An update of goals, policies and regulations that govern land use and activities within the Seattle Shoreline District.
What's Happening Now?
The Washington Department of Ecology's public comment period on the recent updates to the City of Seattle's Shoreline Master Program closed on November 4, 2013.
The next steps include the following:
- The Department of Ecology (Ecology) will compile all the comments received and send them to DPD for a response.
- We will have 45 days to respond to the comments.
- After Ecology receives our responses, Ecology will have 30 days to respond with a conditional approval. The conditional approval will explain any changes required to make Seattle’s regulations meet Ecology’s Shoreline Master Program Guidelines, and changes that Ecology recommends.
- We will need to make the required changes or offer an alternative to Ecology, explaining how the proposed alternative addresses the issues raised by Ecology.
- Once all changes are agreed upon and are approved by City Council, DPD will have 14 days to enact and begin implementing the new regulations.
If you have questions for the Department of Ecology regarding this process please contact:
Washington Department of Ecology
Northwest Regional Office
Attn: Joe Burcar SEA-Program
3190 - 160th Ave. SE
Bellevue, WA 98008
City Council adopted Council Bill 117585
, the Shoreline Master Program Ordinance, on January 22, 2013.
The Shoreline Master Program (SMP) is mandated by the state Shoreline Management Act (SMA), created by citizen referendum in 1972, and includes the goals, policies, and regulations that govern land use and activities within the Seattle Shoreline District.
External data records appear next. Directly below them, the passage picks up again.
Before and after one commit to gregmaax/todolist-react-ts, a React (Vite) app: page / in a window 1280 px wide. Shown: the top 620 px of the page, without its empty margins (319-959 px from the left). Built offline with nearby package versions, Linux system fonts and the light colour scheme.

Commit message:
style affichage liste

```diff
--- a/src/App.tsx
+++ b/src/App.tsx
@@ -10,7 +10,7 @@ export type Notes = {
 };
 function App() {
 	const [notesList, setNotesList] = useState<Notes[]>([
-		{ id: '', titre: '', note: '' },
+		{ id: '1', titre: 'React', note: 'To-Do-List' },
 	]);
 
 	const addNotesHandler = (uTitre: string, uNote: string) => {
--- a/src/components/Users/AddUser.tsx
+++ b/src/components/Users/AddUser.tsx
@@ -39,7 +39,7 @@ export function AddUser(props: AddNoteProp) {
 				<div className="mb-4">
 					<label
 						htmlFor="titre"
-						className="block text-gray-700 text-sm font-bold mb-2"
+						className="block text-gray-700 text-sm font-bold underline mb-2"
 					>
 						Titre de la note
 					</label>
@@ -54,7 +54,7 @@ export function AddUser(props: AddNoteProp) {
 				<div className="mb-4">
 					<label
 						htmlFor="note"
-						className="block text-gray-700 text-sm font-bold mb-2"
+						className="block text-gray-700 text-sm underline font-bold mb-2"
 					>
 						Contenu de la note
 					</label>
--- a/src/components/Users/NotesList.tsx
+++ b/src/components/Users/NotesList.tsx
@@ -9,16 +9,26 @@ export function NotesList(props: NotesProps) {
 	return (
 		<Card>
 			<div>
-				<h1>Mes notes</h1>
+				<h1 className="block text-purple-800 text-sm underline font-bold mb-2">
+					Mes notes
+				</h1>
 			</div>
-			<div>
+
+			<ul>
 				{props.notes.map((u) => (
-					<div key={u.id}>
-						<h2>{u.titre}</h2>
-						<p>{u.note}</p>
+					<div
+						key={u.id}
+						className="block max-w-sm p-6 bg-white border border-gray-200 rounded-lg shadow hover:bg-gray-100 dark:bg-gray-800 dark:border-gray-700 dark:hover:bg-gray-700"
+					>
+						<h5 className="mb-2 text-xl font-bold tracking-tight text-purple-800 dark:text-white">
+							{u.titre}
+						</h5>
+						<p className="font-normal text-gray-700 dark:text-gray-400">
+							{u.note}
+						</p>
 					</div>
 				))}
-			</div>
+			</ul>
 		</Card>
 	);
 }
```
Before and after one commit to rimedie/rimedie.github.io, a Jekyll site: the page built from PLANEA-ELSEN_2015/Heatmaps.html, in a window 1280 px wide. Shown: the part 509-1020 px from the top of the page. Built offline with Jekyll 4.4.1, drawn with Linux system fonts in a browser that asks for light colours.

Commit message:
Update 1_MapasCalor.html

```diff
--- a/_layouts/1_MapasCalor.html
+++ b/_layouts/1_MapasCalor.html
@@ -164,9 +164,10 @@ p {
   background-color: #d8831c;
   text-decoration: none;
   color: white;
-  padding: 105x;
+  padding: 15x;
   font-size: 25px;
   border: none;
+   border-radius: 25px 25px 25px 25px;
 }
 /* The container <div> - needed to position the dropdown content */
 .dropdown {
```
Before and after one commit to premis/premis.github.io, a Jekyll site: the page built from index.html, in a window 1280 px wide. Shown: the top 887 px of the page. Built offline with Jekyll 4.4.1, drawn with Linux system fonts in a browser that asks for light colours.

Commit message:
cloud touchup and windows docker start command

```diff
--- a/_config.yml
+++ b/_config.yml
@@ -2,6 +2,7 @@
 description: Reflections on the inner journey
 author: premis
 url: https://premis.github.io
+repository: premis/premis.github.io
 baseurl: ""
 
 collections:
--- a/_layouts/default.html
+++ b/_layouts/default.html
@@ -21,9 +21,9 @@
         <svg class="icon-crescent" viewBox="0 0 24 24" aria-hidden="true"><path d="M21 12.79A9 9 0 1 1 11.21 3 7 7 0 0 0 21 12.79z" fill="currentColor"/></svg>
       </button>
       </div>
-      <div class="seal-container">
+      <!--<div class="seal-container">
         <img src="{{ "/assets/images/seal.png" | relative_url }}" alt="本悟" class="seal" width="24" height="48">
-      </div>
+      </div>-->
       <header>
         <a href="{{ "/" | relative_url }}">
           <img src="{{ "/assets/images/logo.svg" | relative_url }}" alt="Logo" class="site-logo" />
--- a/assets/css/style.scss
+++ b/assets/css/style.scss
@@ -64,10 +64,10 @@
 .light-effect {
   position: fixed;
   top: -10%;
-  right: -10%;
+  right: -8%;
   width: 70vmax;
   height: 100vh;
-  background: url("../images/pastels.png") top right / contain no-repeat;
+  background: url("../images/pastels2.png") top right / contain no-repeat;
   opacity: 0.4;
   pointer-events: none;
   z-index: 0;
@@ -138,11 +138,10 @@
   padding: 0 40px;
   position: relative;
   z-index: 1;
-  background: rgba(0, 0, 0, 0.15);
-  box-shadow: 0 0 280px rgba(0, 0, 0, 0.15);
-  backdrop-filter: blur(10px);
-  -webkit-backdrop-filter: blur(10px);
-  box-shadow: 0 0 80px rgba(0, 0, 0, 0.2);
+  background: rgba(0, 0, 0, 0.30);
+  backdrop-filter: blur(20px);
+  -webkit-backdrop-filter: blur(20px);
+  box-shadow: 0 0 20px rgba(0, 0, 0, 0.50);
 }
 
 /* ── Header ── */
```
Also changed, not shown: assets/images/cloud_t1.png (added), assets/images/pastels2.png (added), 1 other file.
Seattle’s Shoreline District includes the Duwamish River, the Ship Canal, Lake Union, Lake Washington, Green Lake, Puget Sound, associated wetlands and floodplains, and all land within 200 feet of these water-bodies.
Seattle’s SMP is based on three required policy goals:
- Preferred Shoreline Uses: The SMA establishes a preference for uses that are water-oriented and that are appropriate for the environmental context (such as port facilities, shoreline recreational uses, and water-dependent businesses). Single-family residences are also identified as a priority use under the SMA when developed in a manner consistent with protection of the natural environment
- Environmental Protection: The SMA requires protections for shoreline natural resources, including “… the land and its vegetation and wildlife, and the water of the state and their aquatic life …” to ensure no net loss of ecological function.
- Public Access: The SMA promotes public access to shorelines by mandating inclusion of a public access element in local Shoreline Master Programs and requiring provisions to ensure that new development maintains public access features.
Dept. of Ecology Shoreline Master Programs Frequently Asked Questions